In Oregon, it's already a year for the record books

We are nearly halfway through the year, and 2016 is already proving to be one for the record books. Temperatures have hit historic highs in Oregon and around the world. At the same time, momentum and investment in clean energy solutions are also increasing rapidly. My own feelings fluctuate between anxiety about the increasingly apparent changes to the climate, and optimism about the clean energy transition that is well underway – particularly in our region.  Fortunately, Oregonians have many good reasons to be hopeful.

Big Steps Forward in Clean Electricity, Clean Fuels, and Business Leadership 

Oregon took a giant step toward clean electricity this past legislative session. With passage of the Clean Electricity and Coal Transition Act, Oregon became the first state to say no to coal power by legislative vote. By doubling the Renewable Portfolio Standard to 50%, Oregon also raised the bar for clean electricity in other states and created one of the cleanest electricity grids in the nation. The legislation also supports community solar projects and electrification of our transportation system, a critical next step to achieving the state’s climate goals.

2016 also marks the start of Oregon’s Clean Fuels program, which reduces carbon and other pollutants from cars and trucks. The program is getting underway, with companies starting to announce their participation in the program. Fred Meyer, for example, is buying 500,000 gallons of gas derived from organic waste to power its trucks. Other clean energy opportunities are emerging as well. Iberdrola, one of the world’s largest clean energy companies, announced plans for the first utility-scale solar plant in Eastern Oregon.

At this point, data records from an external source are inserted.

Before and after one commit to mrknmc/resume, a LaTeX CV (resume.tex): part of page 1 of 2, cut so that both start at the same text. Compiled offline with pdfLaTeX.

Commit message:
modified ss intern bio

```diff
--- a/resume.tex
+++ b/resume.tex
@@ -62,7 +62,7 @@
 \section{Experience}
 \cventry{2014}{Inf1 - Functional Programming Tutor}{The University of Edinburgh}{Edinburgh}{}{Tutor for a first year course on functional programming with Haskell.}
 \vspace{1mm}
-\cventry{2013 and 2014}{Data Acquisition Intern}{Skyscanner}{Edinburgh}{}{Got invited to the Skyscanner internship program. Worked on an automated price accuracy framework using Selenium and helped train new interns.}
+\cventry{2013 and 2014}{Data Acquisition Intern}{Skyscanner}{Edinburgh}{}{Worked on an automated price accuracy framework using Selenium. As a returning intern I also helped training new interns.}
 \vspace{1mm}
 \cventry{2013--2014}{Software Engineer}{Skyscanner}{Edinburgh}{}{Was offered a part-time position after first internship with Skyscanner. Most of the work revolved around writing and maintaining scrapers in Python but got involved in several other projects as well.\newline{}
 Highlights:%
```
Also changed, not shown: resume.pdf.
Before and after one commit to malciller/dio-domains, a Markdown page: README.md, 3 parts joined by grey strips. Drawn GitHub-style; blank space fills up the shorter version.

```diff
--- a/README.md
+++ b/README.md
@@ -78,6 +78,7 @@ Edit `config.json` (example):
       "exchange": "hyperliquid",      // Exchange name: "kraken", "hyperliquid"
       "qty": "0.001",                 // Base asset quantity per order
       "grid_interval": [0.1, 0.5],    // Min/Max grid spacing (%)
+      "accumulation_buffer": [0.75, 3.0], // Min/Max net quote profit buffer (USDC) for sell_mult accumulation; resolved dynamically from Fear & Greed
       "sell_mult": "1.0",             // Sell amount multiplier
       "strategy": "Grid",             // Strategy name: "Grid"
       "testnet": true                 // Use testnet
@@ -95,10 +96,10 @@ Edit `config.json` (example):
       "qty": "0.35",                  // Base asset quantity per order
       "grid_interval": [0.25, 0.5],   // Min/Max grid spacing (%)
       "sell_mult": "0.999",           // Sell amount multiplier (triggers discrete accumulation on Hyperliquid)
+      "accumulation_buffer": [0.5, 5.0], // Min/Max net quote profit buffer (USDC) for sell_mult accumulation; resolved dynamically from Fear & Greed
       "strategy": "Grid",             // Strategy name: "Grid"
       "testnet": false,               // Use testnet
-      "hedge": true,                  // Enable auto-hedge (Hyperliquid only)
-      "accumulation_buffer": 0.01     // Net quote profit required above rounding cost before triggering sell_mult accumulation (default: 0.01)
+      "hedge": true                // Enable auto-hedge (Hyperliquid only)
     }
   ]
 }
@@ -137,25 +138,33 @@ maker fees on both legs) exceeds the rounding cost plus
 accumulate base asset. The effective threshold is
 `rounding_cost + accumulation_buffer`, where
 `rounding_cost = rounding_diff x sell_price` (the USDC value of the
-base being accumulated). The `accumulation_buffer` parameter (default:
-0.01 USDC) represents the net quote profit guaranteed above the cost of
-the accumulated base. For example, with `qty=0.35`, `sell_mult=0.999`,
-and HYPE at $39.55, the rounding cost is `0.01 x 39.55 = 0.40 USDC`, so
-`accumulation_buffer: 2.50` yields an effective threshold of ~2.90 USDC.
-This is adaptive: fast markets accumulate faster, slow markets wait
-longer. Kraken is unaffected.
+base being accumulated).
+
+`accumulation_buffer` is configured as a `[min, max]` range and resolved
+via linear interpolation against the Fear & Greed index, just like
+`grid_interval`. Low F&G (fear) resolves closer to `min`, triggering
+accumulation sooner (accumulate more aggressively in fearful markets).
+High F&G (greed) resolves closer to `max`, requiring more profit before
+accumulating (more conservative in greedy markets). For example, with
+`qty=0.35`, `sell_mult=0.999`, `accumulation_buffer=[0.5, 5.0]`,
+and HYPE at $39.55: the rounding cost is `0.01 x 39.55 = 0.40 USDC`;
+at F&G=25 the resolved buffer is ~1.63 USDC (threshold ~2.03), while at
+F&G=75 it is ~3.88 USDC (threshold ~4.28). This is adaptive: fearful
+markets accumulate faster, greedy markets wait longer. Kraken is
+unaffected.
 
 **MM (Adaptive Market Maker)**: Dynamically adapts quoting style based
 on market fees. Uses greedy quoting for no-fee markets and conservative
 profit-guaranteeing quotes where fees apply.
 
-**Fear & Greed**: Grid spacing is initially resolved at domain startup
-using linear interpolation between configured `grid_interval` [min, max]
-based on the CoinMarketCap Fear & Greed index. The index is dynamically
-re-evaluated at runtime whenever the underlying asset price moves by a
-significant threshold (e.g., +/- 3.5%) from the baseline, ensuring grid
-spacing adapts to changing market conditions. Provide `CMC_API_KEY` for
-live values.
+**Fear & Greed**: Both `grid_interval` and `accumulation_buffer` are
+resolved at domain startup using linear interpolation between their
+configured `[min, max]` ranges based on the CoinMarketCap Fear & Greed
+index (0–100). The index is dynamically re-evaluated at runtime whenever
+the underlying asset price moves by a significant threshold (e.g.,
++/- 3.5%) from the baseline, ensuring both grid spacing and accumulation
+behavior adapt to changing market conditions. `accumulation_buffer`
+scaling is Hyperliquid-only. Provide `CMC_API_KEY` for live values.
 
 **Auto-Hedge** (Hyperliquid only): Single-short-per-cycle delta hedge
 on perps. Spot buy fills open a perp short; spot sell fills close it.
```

Stopping Oil Trains and Coal Terminals

The recent oil train disaster in Mosier reminds us that our region is still threatened by the specter of fossil fuels. In the last few months alone, hundreds of thousands of people have opposed new coal and oil facilities in the Northwest, including the nation’s largest proposed oil-by-rail project at the Port of Vancouver, only minutes from downtown Portland, and the largest coal terminal proposed in North America in Longview, Washington, right along the Columbia River. Efforts to ship coal and oil from Northwest ports to Asia have expanded as the market in the US has declined, yet investment in new coal and oil infrastructure is dangerous and unnecessary.

West Coast Regional Leadership


Regional leadership on climate took center stage on June 3 as Oregon Governor Kate Brown joined Governors Jay Inslee and Jerry Brown, British Columbia’s environment minister Mary Polak, and the mayors from six major West Coast cities to approve a pact to advance the region’s clean energy economy. The Pacific North America Climate Leadership Agreement builds on existing partnerships between Oregon, California, Washington and British Columbia to accelerate climate solutions on the ground in our region which represents the world’s fifth largest economy.

A Bright Future Ahead

As the evidence from Oregon shows, a rapid transition to a low-carbon economy is possible, practical, and necessary. That’s why Climate Solutions has launched the Bright Future initiative to demonstrate how we can achieve a clean energy transition over the next three decades.

Oregon faces a range of opportunities to protect our climate, improve the health of our communities, and grow our economy, including modernizing and cleaning up our transportation system, reducing energy use in our buildings, and holding our major polluters accountable. We look forward to working with many others in the months ahead to identify Oregon’s next steps. The bright future looks near in Oregon.

Author Bio

Kristen Sheeran

former Oregon Director, Climate Solutions

Kristen Sheeran served as Oregon Director of Climate Solutions. Prior to her work with us, she served as the Vice President of Knowledge Systems at Ecotrust, leading a 15 member team including economists, policy specialists, data analysts, software developers, and GIS analysts. She is also the founder and executive director of the Economics for Equity and Environment Network, a network of more than 300 economists from across the country that are organized and committed to applying their expertise to inform climate and clean energy policy and advocacy.

Kristen has a doctorate in economics, and focused her dissertation on equity and efficiency in mitigating climate change. She was a professor of economics for 7 years at St. Mary’s College of Maryland, and has written and spoken extensively about climate change and clean energy.